James Mott (* January 18, 1739 at Middletown, Monmouth County, New Jersey, † October 18, 1823 ) was an American politician. Between 1801 and 1805 he represented the State of New Jersey in the U.S. House of Representatives.
James Mott grew up during the British colonial period and enjoyed a private school education. At the beginning of the American Revolution, he joined the movement. In 1775 he became a captain in the second regiment of the state militia of New Jersey. At the same time he began a political career. Between 1776 and 1779 he was a member of the New Jersey General Assembly; 1783 to 1799 he was Minister of Finance ( Treasurer ) of the State of New Jersey. End of the 1790s he became a member of, founded by Thomas Jefferson Democratic- Republican Party.
In the congressional elections of 1800 Mott was for the fourth seat from New Jersey in the U.S. House of Representatives in Washington DC chosen, where he became the successor of James Henderson Imlay on March 4, 1801. After a re-election he was able to complete in Congress until March 3, 1805 two legislative sessions. During this period fell by President Jefferson in 1803 incurred Louisiana Purchase, by which the territory of the United States has been considerably enlarged. In 1804, the Twelfth Amendment to the Constitution was ratified.

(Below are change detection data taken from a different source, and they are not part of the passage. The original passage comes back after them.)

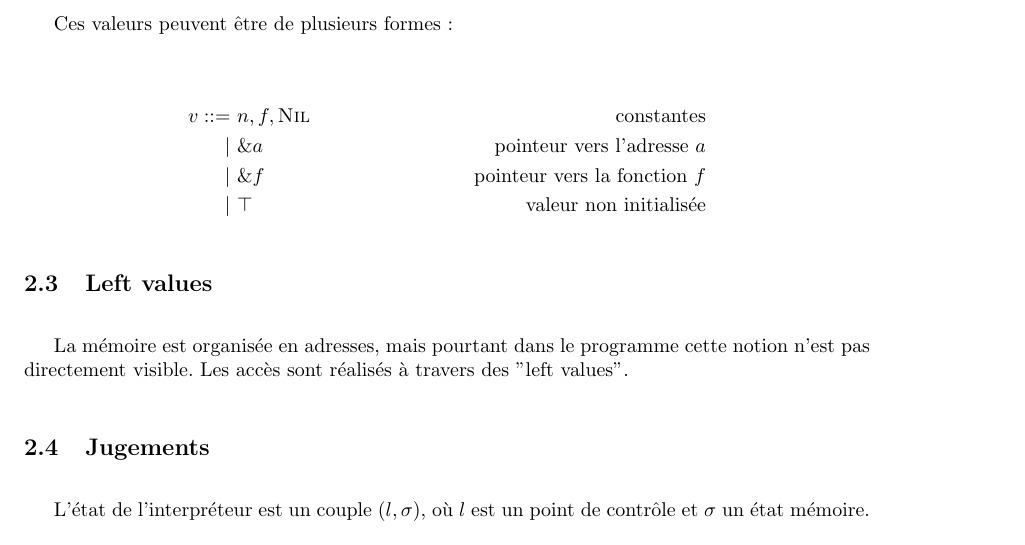
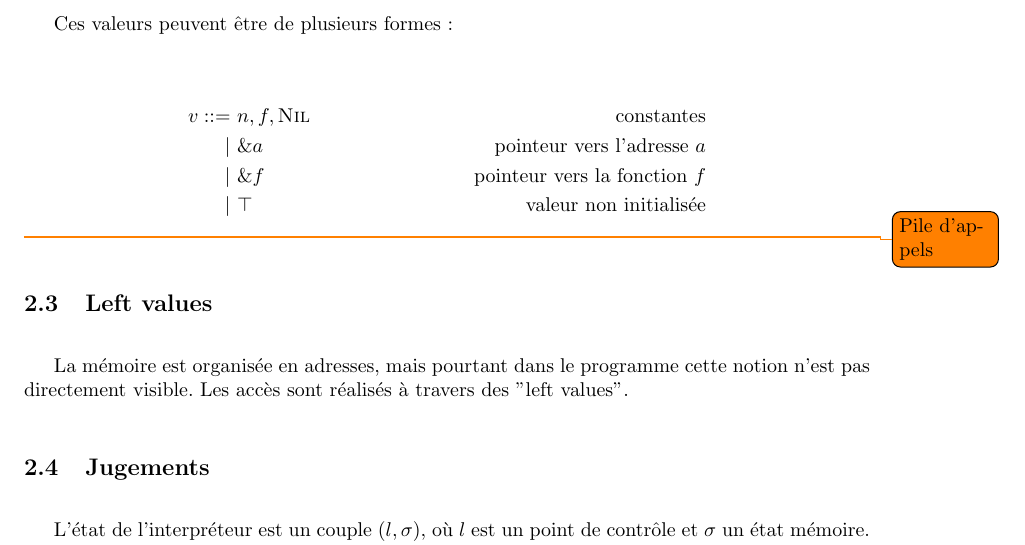
Before and after one commit to emillon/phd-thesis, a LaTeX document (typ.tex): part of page 2 of 7, cut so that both start at the same text. Compiled offline with pdfLaTeX.

Commit message:
todo stack

```diff
--- a/typ.tex
+++ b/typ.tex
@@ -120,6 +120,8 @@ v   ::=~ & n, f, \cNil & \text{constantes}\\
       |~ & \&f         & \text{pointeur vers la fonction $f$}\\
       |~ & \top        & \text{valeur non initialisée}
 \end{align*}
+
+\todo{Pile d'appels}
 
 \subsection{Left values}
 
```
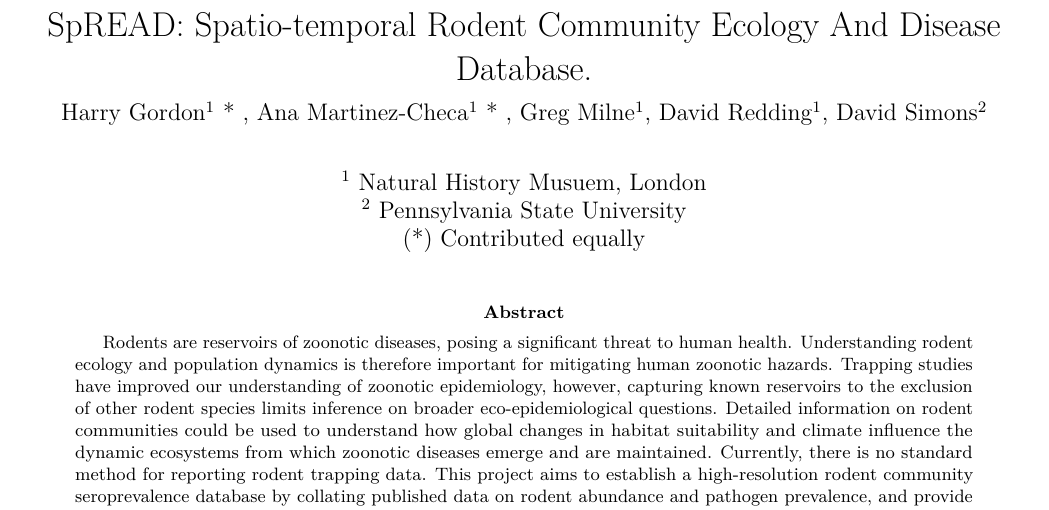
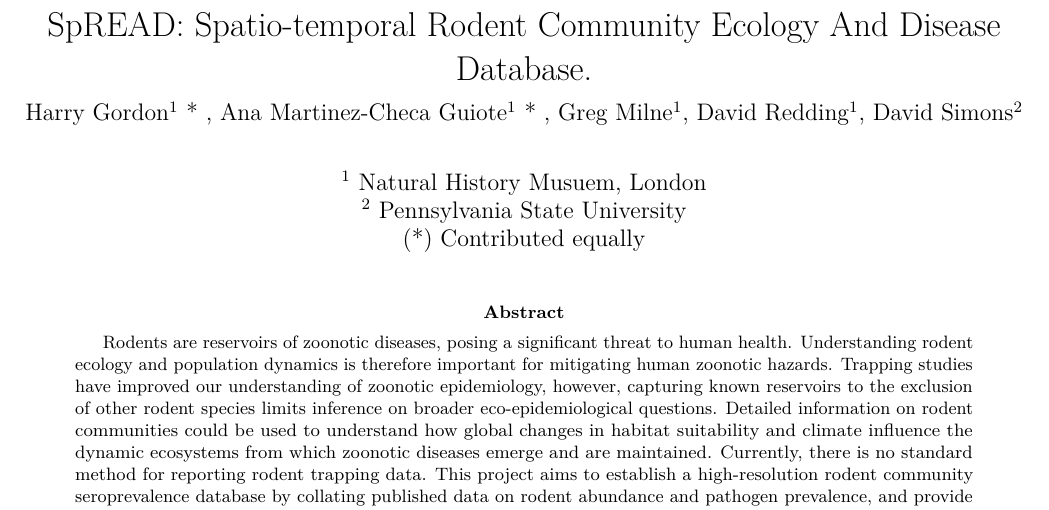
Before and after one commit to BioDivHealth/rodent-zoonoses, an R Markdown document (manuscripts/03_database_manuscript.Rmd): part of page 1 of 2, cut so that both start at the same text. Rendered offline with R 4.5, knitr and Pandoc, then LaTeX, with nearby package versions; some code elsewhere in the file could not run offline.

Commit message:
Update 03_database_manuscript.Rmd

```diff
--- a/manuscripts/03_database_manuscript.Rmd
+++ b/manuscripts/03_database_manuscript.Rmd
@@ -1,6 +1,6 @@
 ---
 title: "SpREAD: Spatio-temporal Rodent Community Ecology And Disease Database."
-subtitle: Harry Gordon^1^ * , Ana Martinez-Checa^1^ * , Greg Milne^1^, David Redding^1^, David Simons^2^
+subtitle: Harry Gordon^1^ * , Ana Martinez-Checa Guiote^1^ * , Greg Milne^1^, David Redding^1^, David Simons^2^
 author:
   - ^1^ Natural History Musuem, London
   - ^2^ Pennsylvania State University
```
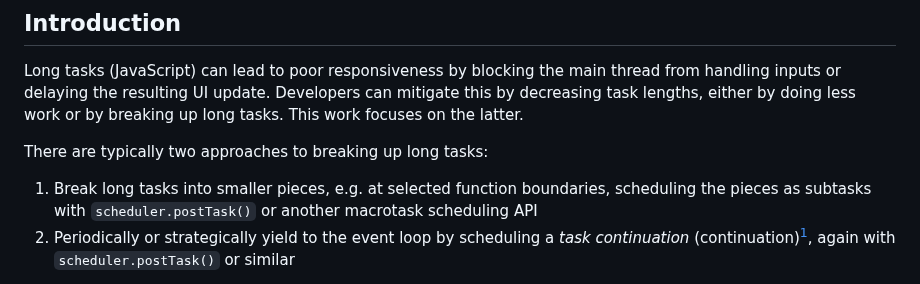
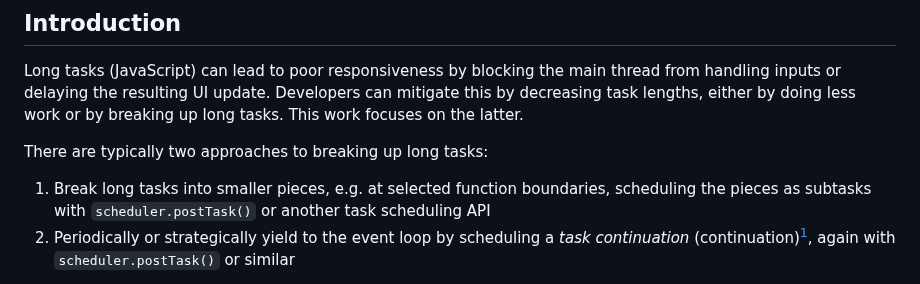
Before and after one commit to WICG/scheduling-apis, a Markdown page: explainers/yield-and-continuation.md, the part around the change. GitHub-like rendering.

Commit message:
"macrotask" isn't a thing (#74)
There's nothing in the spec called a "macrotask", it's simply "task". Not only does "macrotask" not exist, it looks visually similar to "microtask", which is a thing, but a different thing.

```diff
--- a/explainers/yield-and-continuation.md
+++ b/explainers/yield-and-continuation.md
@@ -59,7 +59,7 @@ There are typically two approaches to breaking up long tasks:
 
 1. Break long tasks into smaller pieces, e.g. at selected function boundaries,
    scheduling the pieces as subtasks with `scheduler.postTask()` or another
-   macrotask scheduling API
+   task scheduling API
 2. Periodically or strategically yield to the event loop by scheduling a _task
    continuation_ (continuation)<sup>[1](#footnote1)</sup>, again with
    `scheduler.postTask()` or similar
```
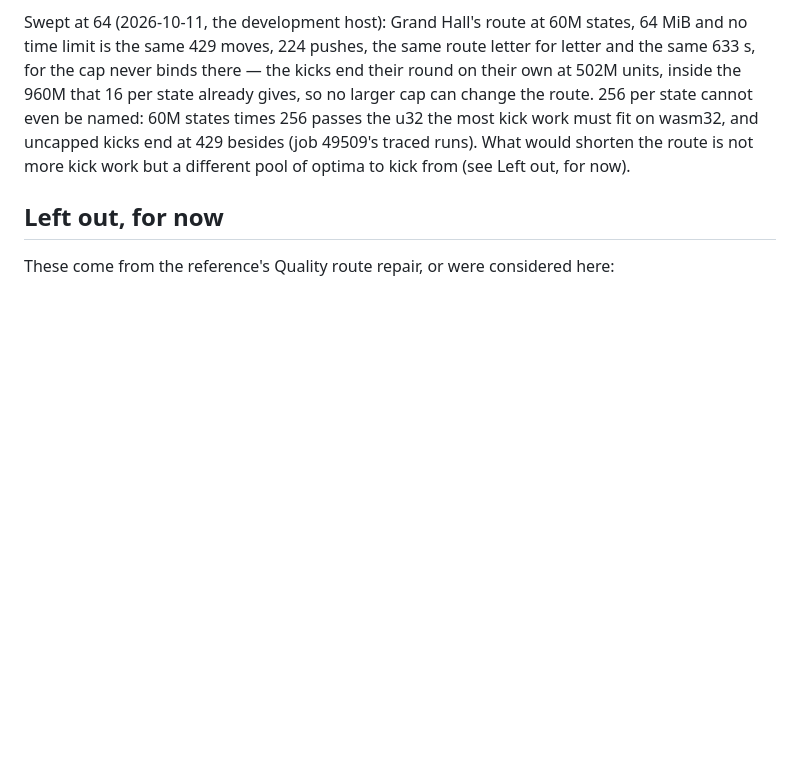
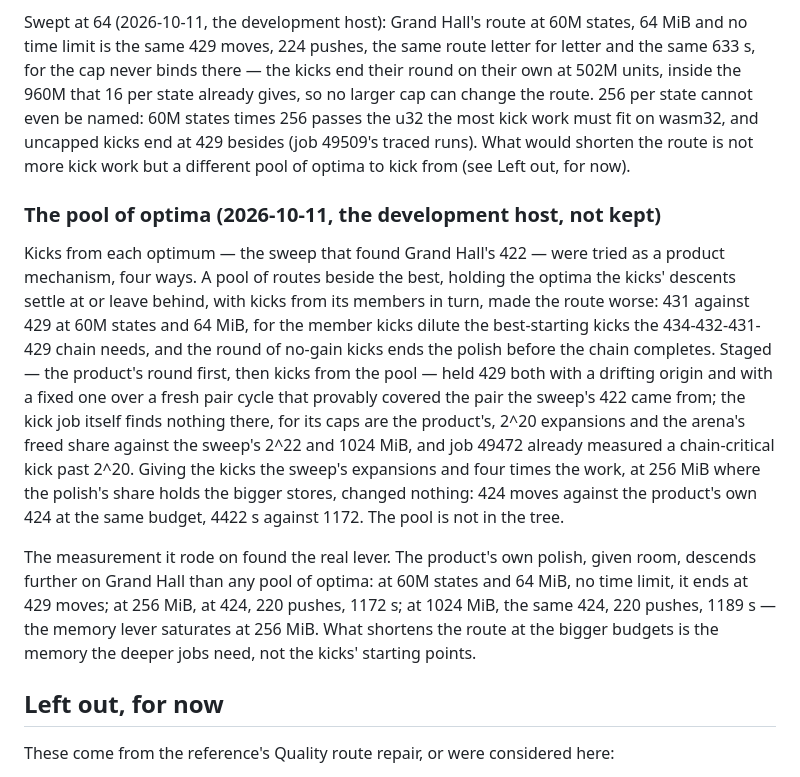
Before and after one commit to Willpatpost/SokomindRust, a Markdown page: docs/route-polish.md, the part around the change. GitHub-like rendering; blank space fills up the shorter version.

```diff
--- a/docs/route-polish.md
+++ b/docs/route-polish.md
@@ -630,6 +630,34 @@ the u32 the most kick work must fit on wasm32, and uncapped kicks end at
 not more kick work but a different pool of optima to kick from (see
 Left out, for now).
 
+### The pool of optima (2026-10-11, the development host, not kept)
+
+Kicks from each optimum — the sweep that found Grand Hall's 422 — were
+tried as a product mechanism, four ways. A pool of routes beside the
+best, holding the optima the kicks' descents settle at or leave behind,
+with kicks from its members in turn, made the route worse: 431 against
+429 at 60M states and 64 MiB, for the member kicks dilute the
+best-starting kicks the 434-432-431-429 chain needs, and the round of
+no-gain kicks ends the polish before the chain completes. Staged — the
+product's round first, then kicks from the pool — held 429 both with a
+drifting origin and with a fixed one over a fresh pair cycle that
+provably covered the pair the sweep's 422 came from; the kick job itself
+finds nothing there, for its caps are the product's, 2^20 expansions
+and the arena's freed share against the sweep's 2^22 and 1024 MiB, and
+job 49472 already measured a chain-critical kick past 2^20. Giving the
+kicks the sweep's expansions and four times the work, at 256 MiB where
+the polish's share holds the bigger stores, changed nothing: 424 moves
+against the product's own 424 at the same budget, 4422 s against 1172.
+The pool is not in the tree.
+
+The measurement it rode on found the real lever. The product's own
+polish, given room, descends further on Grand Hall than any pool of
+optima: at 60M states and 64 MiB, no time limit, it ends at 429 moves;
+at 256 MiB, at 424, 220 pushes, 1172 s; at 1024 MiB, the same 424, 220
+pushes, 1189 s — the memory lever saturates at 256 MiB. What shortens
+the route at the bigger budgets is the memory the deeper jobs need, not
+the kicks' starting points.
+
 ## Left out, for now
 
 These come from the reference's Quality route repair, or were considered here:
```
Also changed, not shown: README.md (+8 -2 lines), docs/room-bound.md (+12 -0 lines).
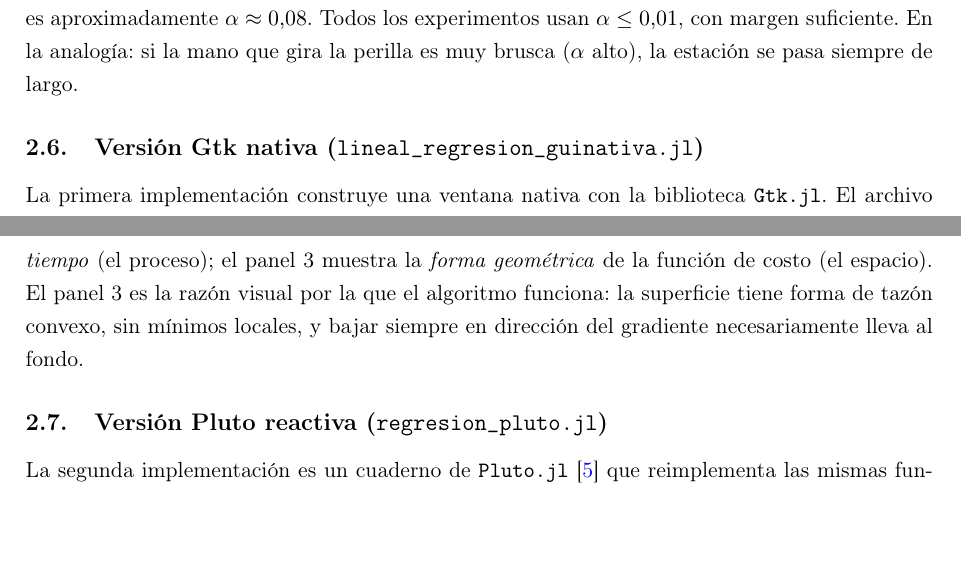
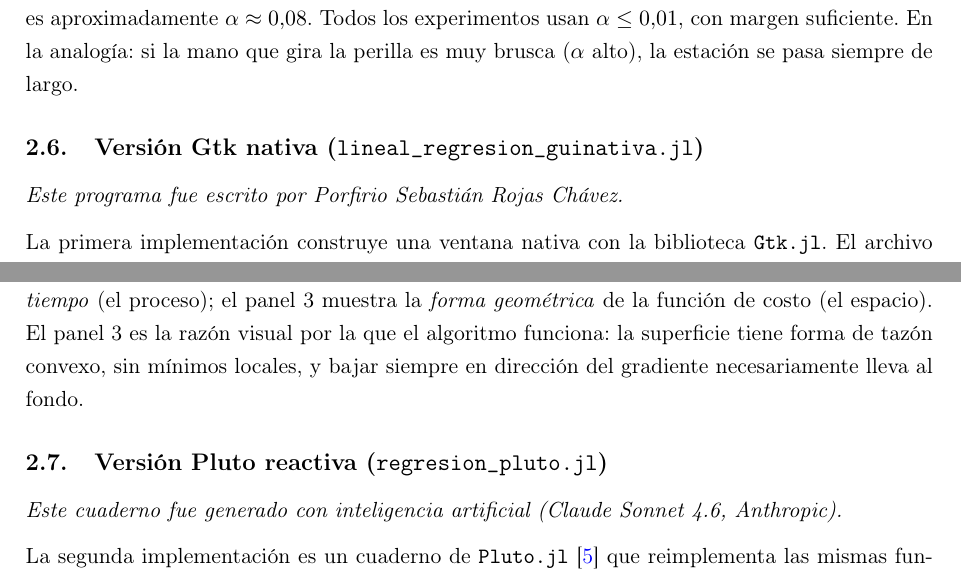
Before and after one commit to rojasabe/regresion, a LaTeX document (reporte.tex): two parts of pages 5 and 6 of 12 before the commit and two parts of pages 5 and 6 of 13 after it, joined at a grey line, cut so that both start at the same text, the shorter picture padded with empty space. Compiled offline with pdfLaTeX.

Commit message:
añadido modificaciones de reporte.tex

```diff
--- a/reporte.tex
+++ b/reporte.tex
@@ -213,6 +213,8 @@ Los datasets utilizados en este trabajo tienen $x \in [1,7]$, para los cuales el
 
 \subsection{Versi\'on Gtk nativa (\texttt{lineal\_regresion\_guinativa.jl})}
 
+\textit{Este programa fue escrito por Porfirio Sebasti\'an Rojas Ch\'avez.}
+
 La primera implementaci\'on construye una ventana nativa con la biblioteca \texttt{Gtk.jl}. El archivo est\'a organizado de abajo hacia arriba en orden de abstracci\'on creciente: primero los datos constantes, luego \texttt{modelo}, \texttt{funcion\_costo}, \texttt{dj\_dw}, \texttt{dj\_db}, despu\'es \texttt{gradiente\_descendiente}, luego \texttt{graficar}, y finalmente \texttt{lanzar\_aplicacion} que es la GUI. Cada funci\'on solo usa funciones definidas antes.
 
 La interfaz tiene cuatro campos de par\'ametros (\texttt{alfa}, iteraciones, paso de muestreo de rectas, m\'aximo de rectas en la gr\'afica de evoluci\'on), cuatro botones con datasets predefinidos de 3, 5, 6 y 7 puntos, una secci\'on de entrada manual (dos campos de texto con valores separados por coma) y un panel de resultados. Al presionar cualquier bot\'on se ejecuta el ciclo: leer par\'ametros, llamar a \texttt{gradiente\_descendiente}, calcular el costo final, mostrarlo en el panel y llamar a \texttt{graficar}.
@@ -229,6 +231,8 @@ Las gr\'aficas se muestran en el navegador usando el backend \texttt{plotlyjs()}
 Es importante no confundir los paneles 3 y 4. El panel 4 muestra c\'omo el costo cambia \emph{en el tiempo} (el proceso); el panel 3 muestra la \emph{forma geom\'etrica} de la funci\'on de costo (el espacio). El panel 3 es la raz\'on visual por la que el algoritmo funciona: la superficie tiene forma de taz\'on convexo, sin m\'inimos locales, y bajar siempre en direcci\'on del gradiente necesariamente lleva al fondo.
 
 \subsection{Versi\'on Pluto reactiva (\texttt{regresion\_pluto.jl})}
+
+\textit{Este cuaderno fue generado con inteligencia artificial (Claude Sonnet~4.6, Anthropic).}
 
 La segunda implementaci\'on es un cuaderno de \texttt{Pluto.jl} \cite{plutojl} que reimplementa las mismas funciones matem\'aticas, pero reemplaza toda la GUI por widgets \texttt{@bind}:
 
```
Also changed, not shown: regresion.txt (+1 -1 lines), 2 other files.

After the end of his time in the U.S. House of Representatives, James Mott retired from politics. He died on October 18, 1823 on his farm near Middletown, where he was also buried.